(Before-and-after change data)
****************************************

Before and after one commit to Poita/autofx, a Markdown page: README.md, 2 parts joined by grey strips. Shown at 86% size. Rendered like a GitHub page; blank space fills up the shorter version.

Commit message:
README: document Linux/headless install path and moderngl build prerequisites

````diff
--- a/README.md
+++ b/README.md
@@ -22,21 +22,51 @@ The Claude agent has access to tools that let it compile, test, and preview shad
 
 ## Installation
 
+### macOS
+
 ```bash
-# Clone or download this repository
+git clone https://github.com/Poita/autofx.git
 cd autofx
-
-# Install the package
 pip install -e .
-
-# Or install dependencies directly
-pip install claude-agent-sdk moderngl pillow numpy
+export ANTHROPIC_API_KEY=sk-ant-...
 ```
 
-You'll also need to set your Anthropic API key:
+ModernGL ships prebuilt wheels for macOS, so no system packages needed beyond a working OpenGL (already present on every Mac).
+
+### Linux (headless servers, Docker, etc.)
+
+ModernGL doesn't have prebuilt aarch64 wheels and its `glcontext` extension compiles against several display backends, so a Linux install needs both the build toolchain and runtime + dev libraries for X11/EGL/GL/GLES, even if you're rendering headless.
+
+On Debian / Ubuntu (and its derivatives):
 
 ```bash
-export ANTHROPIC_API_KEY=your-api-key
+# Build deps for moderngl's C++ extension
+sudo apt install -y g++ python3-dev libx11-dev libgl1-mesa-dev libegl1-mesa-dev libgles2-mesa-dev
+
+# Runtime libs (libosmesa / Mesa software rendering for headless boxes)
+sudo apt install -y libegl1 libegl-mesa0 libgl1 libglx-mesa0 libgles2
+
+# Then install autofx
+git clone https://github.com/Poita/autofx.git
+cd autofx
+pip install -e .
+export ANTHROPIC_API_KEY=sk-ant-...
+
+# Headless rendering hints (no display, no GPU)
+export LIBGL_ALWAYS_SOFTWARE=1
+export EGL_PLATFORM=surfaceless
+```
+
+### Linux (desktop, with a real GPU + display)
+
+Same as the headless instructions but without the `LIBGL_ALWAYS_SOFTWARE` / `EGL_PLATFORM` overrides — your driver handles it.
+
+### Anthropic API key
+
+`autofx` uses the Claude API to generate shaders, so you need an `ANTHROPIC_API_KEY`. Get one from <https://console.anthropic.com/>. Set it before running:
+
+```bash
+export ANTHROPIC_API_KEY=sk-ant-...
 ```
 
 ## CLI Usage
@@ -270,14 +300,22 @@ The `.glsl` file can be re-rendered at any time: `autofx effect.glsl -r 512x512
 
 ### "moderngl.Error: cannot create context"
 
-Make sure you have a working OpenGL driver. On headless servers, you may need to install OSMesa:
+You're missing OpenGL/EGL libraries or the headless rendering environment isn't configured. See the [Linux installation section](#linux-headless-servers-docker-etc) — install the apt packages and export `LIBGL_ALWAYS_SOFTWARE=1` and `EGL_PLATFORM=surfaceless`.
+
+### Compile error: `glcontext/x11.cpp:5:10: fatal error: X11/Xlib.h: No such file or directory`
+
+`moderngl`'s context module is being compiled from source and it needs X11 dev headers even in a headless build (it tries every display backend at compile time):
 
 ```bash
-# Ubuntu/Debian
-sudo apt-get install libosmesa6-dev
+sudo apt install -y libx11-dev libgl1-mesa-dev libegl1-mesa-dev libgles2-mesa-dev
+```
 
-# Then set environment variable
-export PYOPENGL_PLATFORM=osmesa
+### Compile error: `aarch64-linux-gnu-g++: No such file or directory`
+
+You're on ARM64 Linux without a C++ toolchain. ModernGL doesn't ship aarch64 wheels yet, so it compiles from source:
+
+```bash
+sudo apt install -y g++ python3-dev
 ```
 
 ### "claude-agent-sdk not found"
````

****************************************

**Prompt**
Give back every line of the data exactly as it was written.

**Exercise result**
Before and after one commit to Poita/autofx, a Markdown page: README.md, 2 parts joined by grey strips. Shown at 86% size. Rendered like a GitHub page; blank space fills up the shorter version.

Commit message:
README: document Linux/headless install path and moderngl build prerequisites

````diff
--- a/README.md
+++ b/README.md
@@ -22,21 +22,51 @@ The Claude agent has access to tools that let it compile, test, and preview shad
 
 ## Installation
 
+### macOS
+
 ```bash
-# Clone or download this repository
+git clone https://github.com/Poita/autofx.git
 cd autofx
-
-# Install the package
 pip install -e .
-
-# Or install dependencies directly
-pip install claude-agent-sdk moderngl pillow numpy
+export ANTHROPIC_API_KEY=sk-ant-...
 ```
 
-You'll also need to set your Anthropic API key:
+ModernGL ships prebuilt wheels for macOS, so no system packages needed beyond a working OpenGL (already present on every Mac).
+
+### Linux (headless servers, Docker, etc.)
+
+ModernGL doesn't have prebuilt aarch64 wheels and its `glcontext` extension compiles against several display backends, so a Linux install needs both the build toolchain and runtime + dev libraries for X11/EGL/GL/GLES, even if you're rendering headless.
+
+On Debian / Ubuntu (and its derivatives):
 
 ```bash
-export ANTHROPIC_API_KEY=your-api-key
+# Build deps for moderngl's C++ extension
+sudo apt install -y g++ python3-dev libx11-dev libgl1-mesa-dev libegl1-mesa-dev libgles2-mesa-dev
+
+# Runtime libs (libosmesa / Mesa software rendering for headless boxes)
+sudo apt install -y libegl1 libegl-mesa0 libgl1 libglx-mesa0 libgles2
+
+# Then install autofx
+git clone https://github.com/Poita/autofx.git
+cd autofx
+pip install -e .
+export ANTHROPIC_API_KEY=sk-ant-...
+
+# Headless rendering hints (no display, no GPU)
+export LIBGL_ALWAYS_SOFTWARE=1
+export EGL_PLATFORM=surfaceless
+```
+
+### Linux (desktop, with a real GPU + display)
+
+Same as the headless instructions but without the `LIBGL_ALWAYS_SOFTWARE` / `EGL_PLATFORM` overrides — your driver handles it.
+
+### Anthropic API key
+
+`autofx` uses the Claude API to generate shaders, so you need an `ANTHROPIC_API_KEY`. Get one from <https://console.anthropic.com/>. Set it before running:
+
+```bash
+export ANTHROPIC_API_KEY=sk-ant-...
 ```
 
 ## CLI Usage
@@ -270,14 +300,22 @@ The `.glsl` file can be re-rendered at any time: `autofx effect.glsl -r 512x512
 
 ### "moderngl.Error: cannot create context"
 
-Make sure you have a working OpenGL driver. On headless servers, you may need to install OSMesa:
+You're missing OpenGL/EGL libraries or the headless rendering environment isn't configured. See the [Linux installation section](#linux-headless-servers-docker-etc) — install the apt packages and export `LIBGL_ALWAYS_SOFTWARE=1` and `EGL_PLATFORM=surfaceless`.
+
+### Compile error: `glcontext/x11.cpp:5:10: fatal error: X11/Xlib.h: No such file or directory`
+
+`moderngl`'s context module is being compiled from source and it needs X11 dev headers even in a headless build (it tries every display backend at compile time):
 
 ```bash
-# Ubuntu/Debian
-sudo apt-get install libosmesa6-dev
+sudo apt install -y libx11-dev libgl1-mesa-dev libegl1-mesa-dev libgles2-mesa-dev
+```
 
-# Then set environment variable
-export PYOPENGL_PLATFORM=osmesa
+### Compile error: `aarch64-linux-gnu-g++: No such file or directory`
+
+You're on ARM64 Linux without a C++ toolchain. ModernGL doesn't ship aarch64 wheels yet, so it compiles from source:
+
+```bash
+sudo apt install -y g++ python3-dev
 ```
 
 ### "claude-agent-sdk not found"
````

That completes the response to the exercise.